Data from: Non-reproductive male cane toads (Rhinella marina) withhold sex-identifying information from their rivals
Kelehear, Crystal; Shine, Richard (2019), Data from: Non-reproductive male cane toads (Rhinella marina) withhold sex-identifying information from their rivals, Dryad, Dataset, https://doi.org/10.5061/dryad.q4t6h2b

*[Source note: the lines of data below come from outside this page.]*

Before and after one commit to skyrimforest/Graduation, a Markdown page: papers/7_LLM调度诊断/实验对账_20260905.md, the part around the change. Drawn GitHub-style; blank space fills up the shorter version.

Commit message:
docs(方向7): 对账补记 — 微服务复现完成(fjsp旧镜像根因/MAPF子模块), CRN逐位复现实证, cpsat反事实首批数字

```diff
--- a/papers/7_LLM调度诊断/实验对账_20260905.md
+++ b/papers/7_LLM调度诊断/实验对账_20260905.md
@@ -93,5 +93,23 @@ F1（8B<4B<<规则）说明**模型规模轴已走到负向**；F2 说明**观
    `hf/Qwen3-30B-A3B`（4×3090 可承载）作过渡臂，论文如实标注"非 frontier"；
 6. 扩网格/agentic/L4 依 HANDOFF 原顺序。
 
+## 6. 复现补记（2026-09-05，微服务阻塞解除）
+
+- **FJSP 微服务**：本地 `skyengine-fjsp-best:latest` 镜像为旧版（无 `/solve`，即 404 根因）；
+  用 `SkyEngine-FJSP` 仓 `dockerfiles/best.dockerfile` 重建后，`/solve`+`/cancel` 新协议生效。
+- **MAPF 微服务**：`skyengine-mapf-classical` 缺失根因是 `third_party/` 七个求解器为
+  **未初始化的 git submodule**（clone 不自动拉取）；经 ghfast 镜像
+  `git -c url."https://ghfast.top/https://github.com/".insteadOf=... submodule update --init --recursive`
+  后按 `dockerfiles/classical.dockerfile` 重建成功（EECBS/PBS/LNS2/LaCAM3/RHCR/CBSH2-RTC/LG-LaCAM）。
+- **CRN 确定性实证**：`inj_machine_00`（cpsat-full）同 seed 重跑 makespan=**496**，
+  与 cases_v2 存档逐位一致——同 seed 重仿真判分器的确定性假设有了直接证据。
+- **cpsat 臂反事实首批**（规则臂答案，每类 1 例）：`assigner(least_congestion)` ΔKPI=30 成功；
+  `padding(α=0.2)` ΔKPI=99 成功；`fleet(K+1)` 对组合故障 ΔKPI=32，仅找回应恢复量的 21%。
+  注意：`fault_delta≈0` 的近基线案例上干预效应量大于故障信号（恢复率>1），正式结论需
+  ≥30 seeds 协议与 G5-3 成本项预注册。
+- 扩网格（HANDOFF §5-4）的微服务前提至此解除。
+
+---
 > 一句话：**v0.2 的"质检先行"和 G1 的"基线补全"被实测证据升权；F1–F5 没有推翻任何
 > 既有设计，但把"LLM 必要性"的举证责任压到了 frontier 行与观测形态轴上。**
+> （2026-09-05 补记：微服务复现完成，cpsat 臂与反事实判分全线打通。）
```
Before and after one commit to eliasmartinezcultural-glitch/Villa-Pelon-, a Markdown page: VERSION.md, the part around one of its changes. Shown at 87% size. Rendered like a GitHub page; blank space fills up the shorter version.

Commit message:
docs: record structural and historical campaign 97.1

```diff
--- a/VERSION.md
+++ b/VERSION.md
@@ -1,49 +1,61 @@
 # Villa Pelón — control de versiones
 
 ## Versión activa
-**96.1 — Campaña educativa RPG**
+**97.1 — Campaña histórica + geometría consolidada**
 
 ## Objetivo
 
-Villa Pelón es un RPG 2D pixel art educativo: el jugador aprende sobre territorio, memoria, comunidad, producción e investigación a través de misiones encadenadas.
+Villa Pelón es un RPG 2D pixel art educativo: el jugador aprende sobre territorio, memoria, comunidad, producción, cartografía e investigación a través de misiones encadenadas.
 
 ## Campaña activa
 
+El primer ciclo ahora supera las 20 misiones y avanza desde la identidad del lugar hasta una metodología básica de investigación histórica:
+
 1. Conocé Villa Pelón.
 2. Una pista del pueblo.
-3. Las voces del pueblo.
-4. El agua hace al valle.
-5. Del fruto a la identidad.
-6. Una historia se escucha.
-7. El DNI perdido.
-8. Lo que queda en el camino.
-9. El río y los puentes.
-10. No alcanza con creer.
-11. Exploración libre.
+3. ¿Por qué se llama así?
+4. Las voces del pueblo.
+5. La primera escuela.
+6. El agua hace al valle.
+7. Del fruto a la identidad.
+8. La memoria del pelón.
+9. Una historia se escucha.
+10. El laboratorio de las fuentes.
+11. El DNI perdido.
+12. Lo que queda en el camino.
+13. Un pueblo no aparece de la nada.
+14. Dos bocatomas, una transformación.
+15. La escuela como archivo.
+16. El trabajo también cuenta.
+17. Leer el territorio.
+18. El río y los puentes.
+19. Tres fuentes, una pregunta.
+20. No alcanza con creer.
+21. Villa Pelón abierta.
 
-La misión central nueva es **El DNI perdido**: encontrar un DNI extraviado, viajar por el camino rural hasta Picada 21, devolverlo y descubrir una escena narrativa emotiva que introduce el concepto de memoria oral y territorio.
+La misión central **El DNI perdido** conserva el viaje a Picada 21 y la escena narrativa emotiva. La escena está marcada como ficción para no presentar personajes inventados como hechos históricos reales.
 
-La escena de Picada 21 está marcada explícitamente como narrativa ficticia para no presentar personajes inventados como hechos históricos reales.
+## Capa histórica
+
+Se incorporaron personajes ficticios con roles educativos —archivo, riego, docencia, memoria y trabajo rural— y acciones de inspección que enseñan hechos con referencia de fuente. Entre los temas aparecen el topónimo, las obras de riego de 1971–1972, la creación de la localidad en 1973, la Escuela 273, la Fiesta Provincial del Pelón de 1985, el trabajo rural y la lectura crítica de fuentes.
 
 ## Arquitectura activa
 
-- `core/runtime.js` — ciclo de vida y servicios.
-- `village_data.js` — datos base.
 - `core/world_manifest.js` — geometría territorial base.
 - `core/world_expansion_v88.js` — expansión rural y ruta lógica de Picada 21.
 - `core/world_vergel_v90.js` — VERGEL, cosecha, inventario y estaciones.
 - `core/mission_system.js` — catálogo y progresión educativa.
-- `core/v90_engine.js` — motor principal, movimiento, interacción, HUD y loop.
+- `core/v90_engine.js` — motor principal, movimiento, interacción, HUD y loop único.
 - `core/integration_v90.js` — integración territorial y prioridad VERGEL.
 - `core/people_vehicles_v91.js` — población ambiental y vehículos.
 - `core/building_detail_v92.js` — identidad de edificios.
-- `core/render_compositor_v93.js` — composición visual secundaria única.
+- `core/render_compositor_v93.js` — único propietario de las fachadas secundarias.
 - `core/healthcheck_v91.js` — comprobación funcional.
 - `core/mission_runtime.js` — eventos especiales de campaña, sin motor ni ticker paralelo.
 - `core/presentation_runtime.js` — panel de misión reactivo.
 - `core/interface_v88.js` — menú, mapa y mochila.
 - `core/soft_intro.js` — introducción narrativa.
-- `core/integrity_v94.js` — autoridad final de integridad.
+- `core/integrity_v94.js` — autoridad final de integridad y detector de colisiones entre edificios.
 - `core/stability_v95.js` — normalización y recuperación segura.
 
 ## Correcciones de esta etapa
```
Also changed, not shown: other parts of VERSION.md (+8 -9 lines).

A male cane toad (Rhinella marina) that mistakenly clasps another male (rather than a female) in a sexual embrace (amplexus) can be induced to dismount by a male-specific “release call”. Although that sex-identifying system can benefit both males in that interaction, our standardised tests showed that one-third of male cane toads did not emit release calls when grasped. Most of those silent males were small, had small testes relative to body mass, and had poorly-developed secondary sexual characteristics. If emitting a release call is costly (e.g., by attracting predators), a non-reproductive male may benefit by remaining silent; other cues (such as skin rugosity) will soon induce the amplexing male to dismount, and the “opportunity cost” to being amplexed (inability to search for and clasp a female) is minimal for non-reproductive males. Hence, male toads may inform other males about their sexual identity only when it is beneficial to do so.